* **What you are asked to do**
Go through the entries below and collect each line with the string "representation" in it.
══ Working data ══
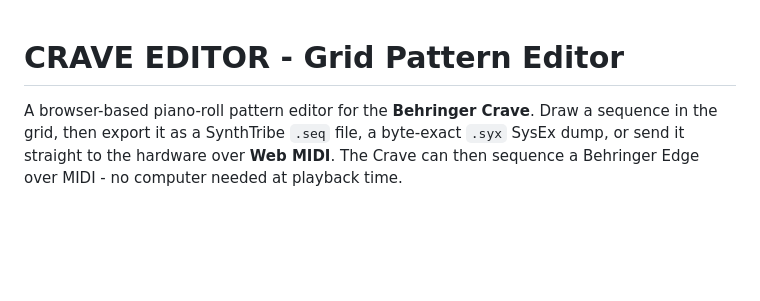
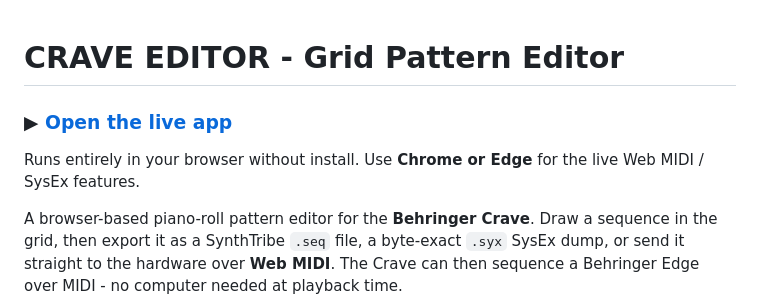
Before and after one commit to d4kine/behringer-crave-editor, a Markdown page: README.md, the part around the change. GitHub-like rendering; blank space fills up the shorter version.

Commit message:
Live-demo link added

```diff
--- a/README.md
+++ b/README.md
@@ -1,4 +1,8 @@
 # CRAVE EDITOR - Grid Pattern Editor
+
+### ▶ [Open the live app](https://d4kine.github.io/behringer-crave-editor/)
+
+Runs entirely in your browser without install. Use **Chrome or Edge** for the live Web MIDI / SysEx features.
 
 A browser-based piano-roll pattern editor for the **Behringer Crave**. Draw a sequence in
 the grid, then export it as a SynthTribe `.seq` file, a byte-exact `.syx` SysEx dump, or
```
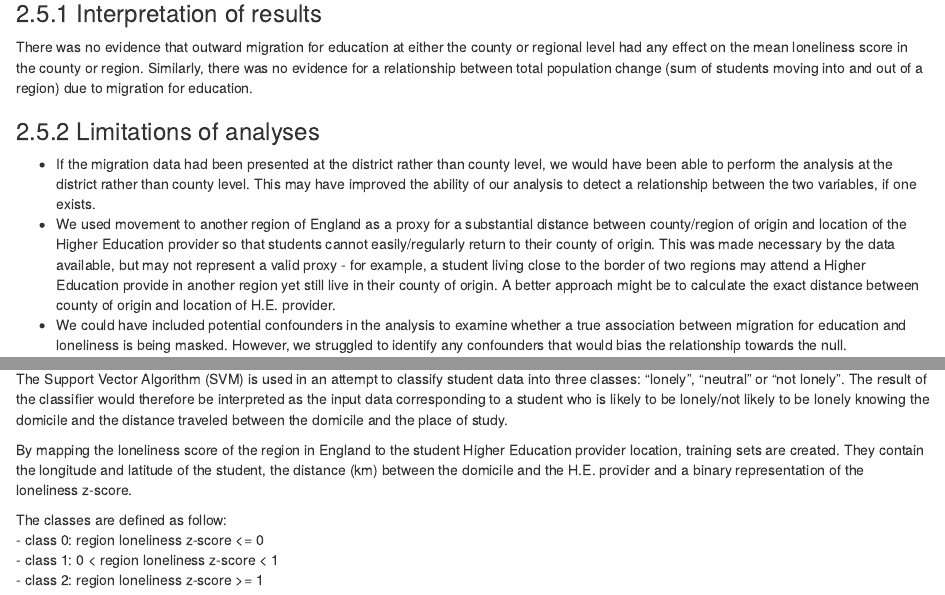
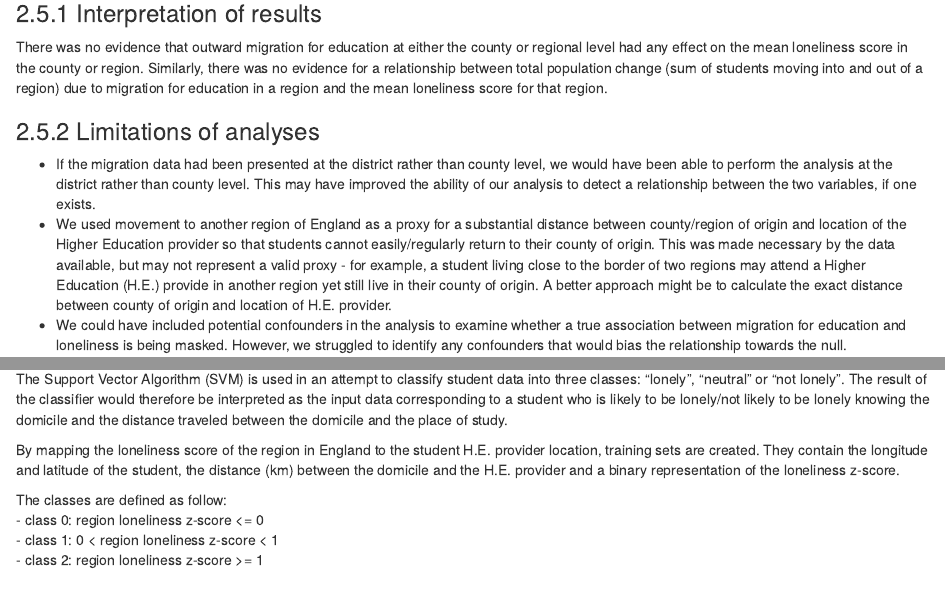
Before and after one commit to mcguinlu/JGI-Comp, an R Markdown document (index.Rmd): the page in a window 1100 px wide, from 13940 px down, and a second part further down, joined at a grey line. The pictures show the output file index.html that the author committed with the source, opened offline.

Commit message:
Fixed broken sentence.

```diff
--- a/index.Rmd
+++ b/index.Rmd
@@ -598,12 +598,12 @@ As expected based on the results of the previous two analyses, there was little
 
 ## Discussion
 ### Interpretation of results
-There was no evidence that outward migration for education at either the county or regional level had any effect on the mean loneliness score in the county or region. Similarly, there was no evidence for a relationship between total population change (sum of students moving into and out of a region) due to migration for education.
+There was no evidence that outward migration for education at either the county or regional level had any effect on the mean loneliness score in the county or region. Similarly, there was no evidence for a relationship between total population change (sum of students moving into and out of a region) due to migration for education in a region and the mean loneliness score for that region.
 
 ### Limitations of analyses
 
   * If the migration data had been presented at the district rather than county level, we would have been able to perform the analysis at the district rather than county level. This may have improved the ability of our analysis to detect a relationship between the two variables, if one exists.
-  * We used movement to another region of England as a proxy for a substantial distance between county/region of origin and location of the Higher Education provider so that students cannot easily/regularly return to their county of origin. This was made necessary by the data available, but may not represent a valid proxy - for example, a student living close to the border of two regions may attend a Higher Education provide in another region yet still live in their county of origin. A better approach might be to calculate the exact distance between county of origin and location of H.E. provider.
+  * We used movement to another region of England as a proxy for a substantial distance between county/region of origin and location of the Higher Education provider so that students cannot easily/regularly return to their county of origin. This was made necessary by the data available, but may not represent a valid proxy - for example, a student living close to the border of two regions may attend a Higher Education (H.E.) provide in another region yet still live in their county of origin. A better approach might be to calculate the exact distance between county of origin and location of H.E. provider.
   * We could have included potential confounders in the analysis to examine whether a true association between migration for education and loneliness is being masked. However, we struggled to identify any confounders that would bias the relationship towards the null.
 
 <br>
@@ -619,7 +619,7 @@ There was no evidence that outward migration for education at either the county
 The Support Vector Algorithm (SVM) is used in an attempt to classify student data into three classes: "lonely", "neutral" or "not lonely". The result of the classifier would therefore be interpreted as the input data corresponding to a student who is likely to be lonely/not likely to be lonely knowing the domicile and the distance traveled between the domicile and the place of study.
 
 
-By mapping the loneliness score of the region in England to the student Higher Education provider location, training sets are created. They contain the longitude and latitude of the student, the distance (km) between the domicile and the H.E. provider and a binary representation of the loneliness z-score.
+By mapping the loneliness score of the region in England to the student H.E. provider location, training sets are created. They contain the longitude and latitude of the student, the distance (km) between the domicile and the H.E. provider and a binary representation of the loneliness z-score.
 
 The classes are defined as follow:
 <br>
```
Also changed, not shown: index.html.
═══
* **Solution for this task**
-By mapping the loneliness score of the region in England to the student Higher Education provider location, training sets are created. They contain the longitude and latitude of the student, the distance (km) between the domicile and the H.E. provider and a binary representation of the loneliness z-score.
+By mapping the loneliness score of the region in England to the student H.E. provider location, training sets are created. They contain the longitude and latitude of the student, the distance (km) between the domicile and the H.E. provider and a binary representation of the loneliness z-score.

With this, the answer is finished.